Share this article:

The eligibility age for Medicare should be raised from 65 to 70 years, and the program should include private plans competing with the current fee-for-service model, the Business Roundtable proposed Wednesday.

The proposal from the CEO group comes as long-term care providers consider options for continued fiscal stability. In addition to changes to Medicare and Medicaid under the Affordable Care Act, deficit hawks have their eye on entitlement programs. Any disruption in payments from these programs could hurt nursing homes, which in 2013 will get 55% of their revenue from these sources, according to federal estimates cited by Bloomberg.

The Business Roundtable argues raising the eligibility age and allowing competition would let Medicare cut costs and would likely improve benefits. However, organizations such as the American Association of Retired Persons (AARP) have disagreed.

In a speech at the National Press Club on Monday, AARP CEO A. Barry Rand reiterated his group's opposition to raising the Medicare eligibility age. He said doing so would simply shift costs. Medicare premiums are based on average costs, and younger beneficiaries are less costly than older enrollees, so premiums would rise if the younger group were cut from the program, he said.

Rand argued that innovations such as improved integrated care are a wiser path toward reform.

Share this article:

More in News

Bulk of Medicaid to be managed care in two years: Avalere

Bulk of Medicaid to be managed care in ...

More than three-quarters of Medicaid beneficiaries will be enrolled in a managed care plan as of 2016, according to an Avalere Health analysis released Thursday. The numbers reveal that managed ...

Nursing home asked for employee's personal information too often, jury rules

The human resources department of a Maine nursing home did not properly protect a former employee's personal identification information, a jury recently ruled.

Test could confirm sepsis within an hour

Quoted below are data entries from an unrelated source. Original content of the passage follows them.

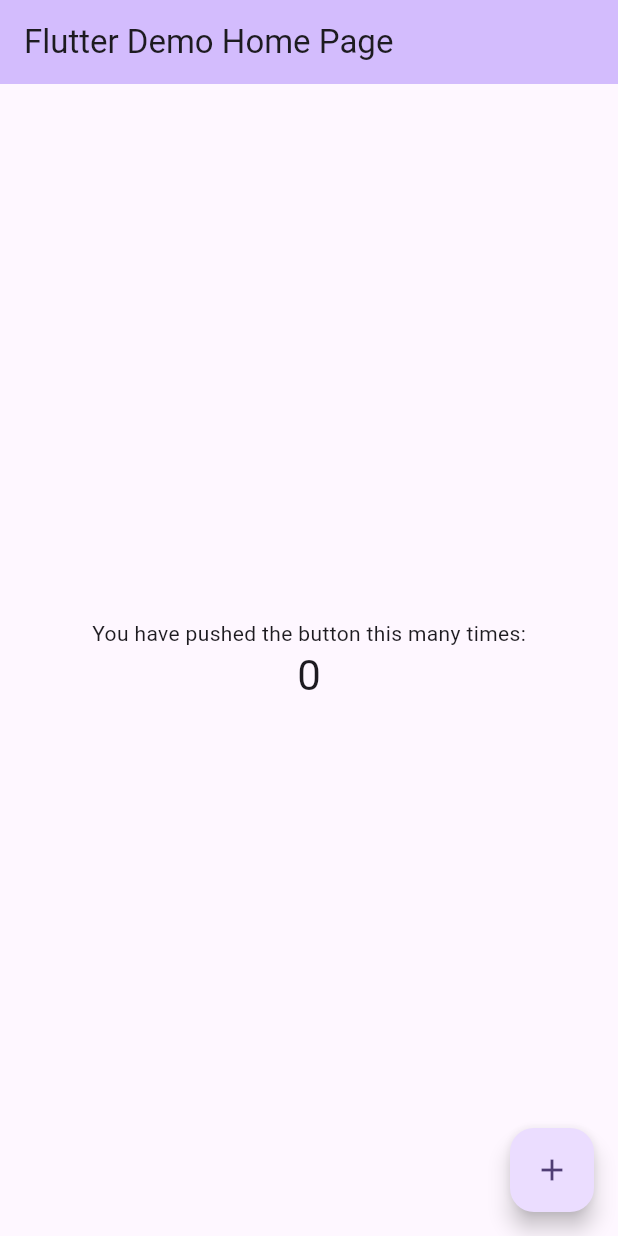
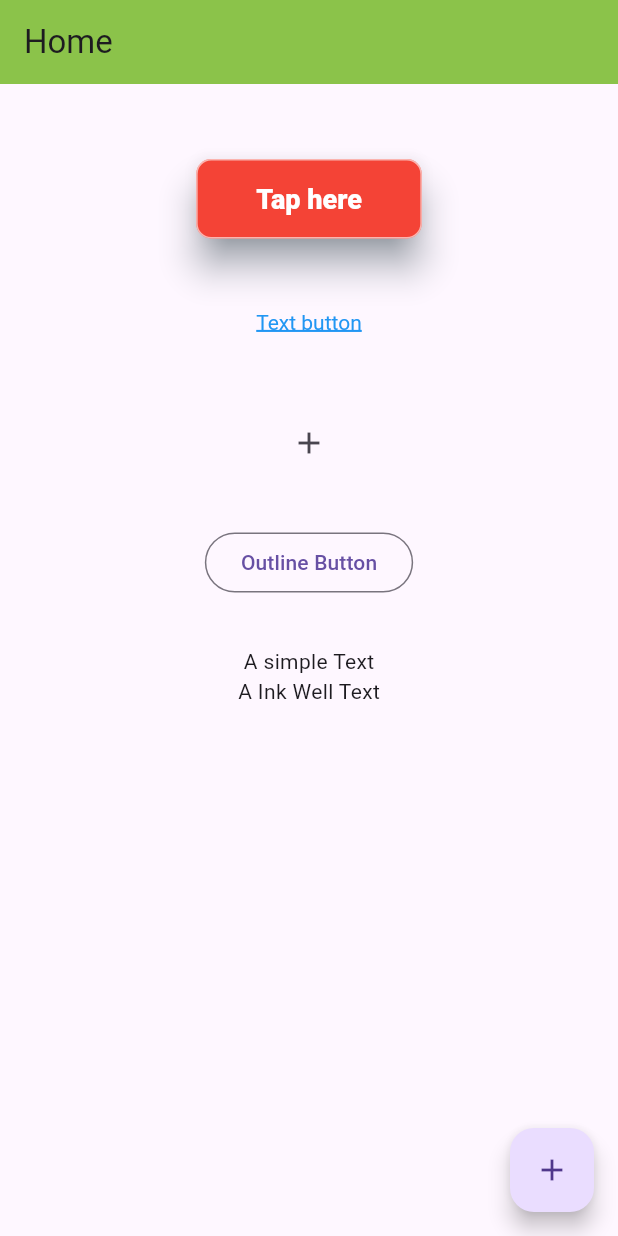
Before and after one commit to atik2100/practice_code, a Flutter app: the screen it shows after launch, on a phone screen of 412 x 824 dp. Run offline on Flutter 3.47's test engine with Material 3 defaults, Android fonts, the phone set to English and light mode, and no system bars.

Commit message:
new code

```diff
--- a/lib/main.dart
+++ b/lib/main.dart
@@ -1,125 +1,142 @@
 import 'package:flutter/material.dart';
 
 void main() {
-  runApp(const MyApp());
+  runApp(myApp());
 }
 
-class MyApp extends StatelessWidget {
-  const MyApp({super.key});
+class myApp extends StatelessWidget {
+  const myApp({super.key});
 
-  // This widget is the root of your application.
   @override
   Widget build(BuildContext context) {
     return MaterialApp(
-      title: 'Flutter Demo',
-      theme: ThemeData(
-        // This is the theme of your application.
-        //
-        // TRY THIS: Try running your application with "flutter run". You'll see
-        // the application has a purple toolbar. Then, without quitting the app,
-        // try changing the seedColor in the colorScheme below to Colors.green
-        // and then invoke "hot reload" (save your changes or press the "hot
-        // reload" button in a Flutter-supported IDE, or press "r" if you used
-        // the command line to start the app).
-        //
-        // Notice that the counter didn't reset back to zero; the application
-        // state is not lost during the reload. To reset the state, use hot
-        // restart instead.
-        //
-        // This works for code too, not just values: Most code changes can be
-        // tested with just a hot reload.
-        colorScheme: ColorScheme.fromSeed(seedColor: Colors.deepPurple),
-        useMaterial3: true,
-      ),
-      home: const MyHomePage(title: 'Flutter Demo Home Page'),
+      debugShowCheckedModeBanner: true,
+      title: 'my practice app',
+      home: Home(),
     );
   }
 }
 
-class MyHomePage extends StatefulWidget {
-  const MyHomePage({super.key, required this.title});
-
-  // This widget is the home page of your application. It is stateful, meaning
-  // that it has a State object (defined below) that contains fields that affect
-  // how it looks.
-
-  // This class is the configuration for the state. It holds the values (in this
-  // case the title) provided by the parent (in this case the App widget) and
-  // used by the build method of the State. Fields in a Widget subclass are
-  // always marked "final".
-
-  final String title;
-
-  @override
-  State<MyHomePage> createState() => _MyHomePageState();
-}
-
-class _MyHomePageState extends State<MyHomePage> {
-  int _counter = 0;
-
-  void _incrementCounter() {
-    setState(() {
-      // This call to setState tells the Flutter framework that something has
-      // changed in this State, which causes it to rerun the build method below
-      // so that the display can reflect the updated values. If we changed
-      // _counter without calling setState(), then the build method would not be
-      // called again, and so nothing would appear to happen.
-      _counter++;
-    });
-  }
+class Home extends StatelessWidget {
+  const Home({super.key});
 
   @override
   Widget build(BuildContext context) {
-    // This method is rerun every time setState is called, for instance as done
-    // by the _incrementCounter method above.
-    //
-    // The Flutter framework has been optimized to make rerunning build methods
-    // fast, so that you can just rebuild anything that needs updating rather
-    // than having to individually change instances of widgets.
     return Scaffold(
       appBar: AppBar(
-        // TRY THIS: Try changing the color here to a specific color (to
-        // Colors.amber, perhaps?) and trigger a hot reload to see the AppBar
-        // change color while the other colors stay the same.
-        backgroundColor: Theme.of(context).colorScheme.inversePrimary,
-        // Here we take the value from the MyHomePage object that was created by
-        // the App.build method, and use it to set our appbar title.
-        title: Text(widget.title),
+        title: Text('Home'),
+        backgroundColor: Colors.lightGreen,
       ),
       body: Center(
-        // Center is a layout widget. It takes a single child and positions it
-        // in the middle of the parent.
         child: Column(
-          // Column is also a layout widget. It takes a list of children and
-          // arranges them vertically. By default, it sizes itself to fit its
-          // children horizontally, and tries to be as tall as its parent.
-          //
-          // Column has various properties to control how it sizes itself and
-          // how it positions its children. Here we use mainAxisAlignment to
-          // center the children vertically; the main axis here is the vertical
-          // axis because Columns are vertical (the cross axis would be
-          // horizontal).
-          //
-          // TRY THIS: Invoke "debug painting" (choose the "Toggle Debug Paint"
-          // action in the IDE, or press "p" in the console), to see the
-          // wireframe for each widget.
-          mainAxisAlignment: MainAxisAlignment.center,
-          children: <Widget>[
-            const Text(
-              'You have pushed the button this many times:',
+          children: [
+            SizedBox(
+              height: 50,
+              width: 50,
             ),
-            Text(
-              '$_counter',
-              style: Theme.of(context).textTheme.headlineMedium,
+            ElevatedButton(
+              style: ElevatedButton.styleFrom(
+                backgroundColor: Colors.red,
+                foregroundColor: Colors.white,
+                textStyle: TextStyle(
+                  fontSize: 18,
+                  fontWeight: FontWeight.w800,
+                ),
+                padding: EdgeInsets.symmetric(horizontal: 40, vertical: 16),
+                shadowColor: Colors.blueGrey,
+                elevation: 10,
+                shape: RoundedRectangleBorder(
+                  borderRadius: BorderRadius.circular(10),
+                  side: BorderSide(color: Colors.white60, width: 1),
+                ),
+              ),
+              onPressed: () {
+                showDialog(
+                    barrierColor: Colors.brown,
+                    barrierDismissible: true,
+                    context: context,
+                    builder: (context) {
+                      return AlertDialog(
+                        title: Text('Delete'),
+                        backgroundColor: Color(0xFFA7DD9B),
+                        content: Text('Are you sure'),
+                        actions: [
+                          TextButton(onPressed: () {}, child: Text('Yes')),
+                          TextButton(onPressed: () {}, child: Text('No')),
+                        ],
+                      );
+                    });
+              },
+              child: Text('Tap here'),
+            ),
+            SizedBox(height: 32),
+            TextButton(
+                style: TextButton.styleFrom(
+                  foregroundColor: Colors.blue,
+                  textStyle: TextStyle(
+                    decoration: TextDecoration.underline,
+                    decorationThickness: 2,
+                  ),
+                ),
+                onPressed: () {
+                  print('tapped text button');
+                },
+                child: Text('Text button')),
+            SizedBox(height: 32),
+            IconButton(
+              style: IconButton.styleFrom(),
+              onPressed: () {
+                print('tapped icon button');
+              },
+              icon: Icon(Icons.add),
+            ),
+            SizedBox(height: 32),
+            OutlinedButton(
+              style: OutlinedButton.styleFrom(),
+              onPressed: () {
+                print('tapped outline button');
+              },
+              child: Text('Outline Button'),
+            ),
+            SizedBox(height: 32),
+            GestureDetector(
+              onTap: () {
+                print('one tap');
+              },
+              onDoubleTap: () {
+                print('double tap');
+              },
+              onLongPress: () {
+                print('long press');
+              },
+              onLongPressEnd: (Details) {
+                print('long press end');
+              },
+              onHorizontalDragDown: (Details) {
+                print('horizontal');
+              },
+              child: Column(
+                children: [
+                  Text('A simple Text'),
+                ],
+              ),
+            ),
+            InkWell(
+              splashColor: Colors.blue,
+              onTap: () {
+                print('ink well');
+              },
+              child: Text('A Ink Well Text'),
             ),
           ],
         ),
       ),
       floatingActionButton: FloatingActionButton(
-        onPressed: _incrementCounter,
-        tooltip: 'Increment',
-        child: const Icon(Icons.add),
-      ), // This trailing comma makes auto-formatting nicer for build methods.
+        onPressed: () {
+          print('tapped fab button');
+        },
+        child: Icon(Icons.add),
+      ),
     );
   }
 }
```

Nursing home residents might benefit from a new way of diagnosing and treating sepsis made possible by discoveries out of the University of British Columbia.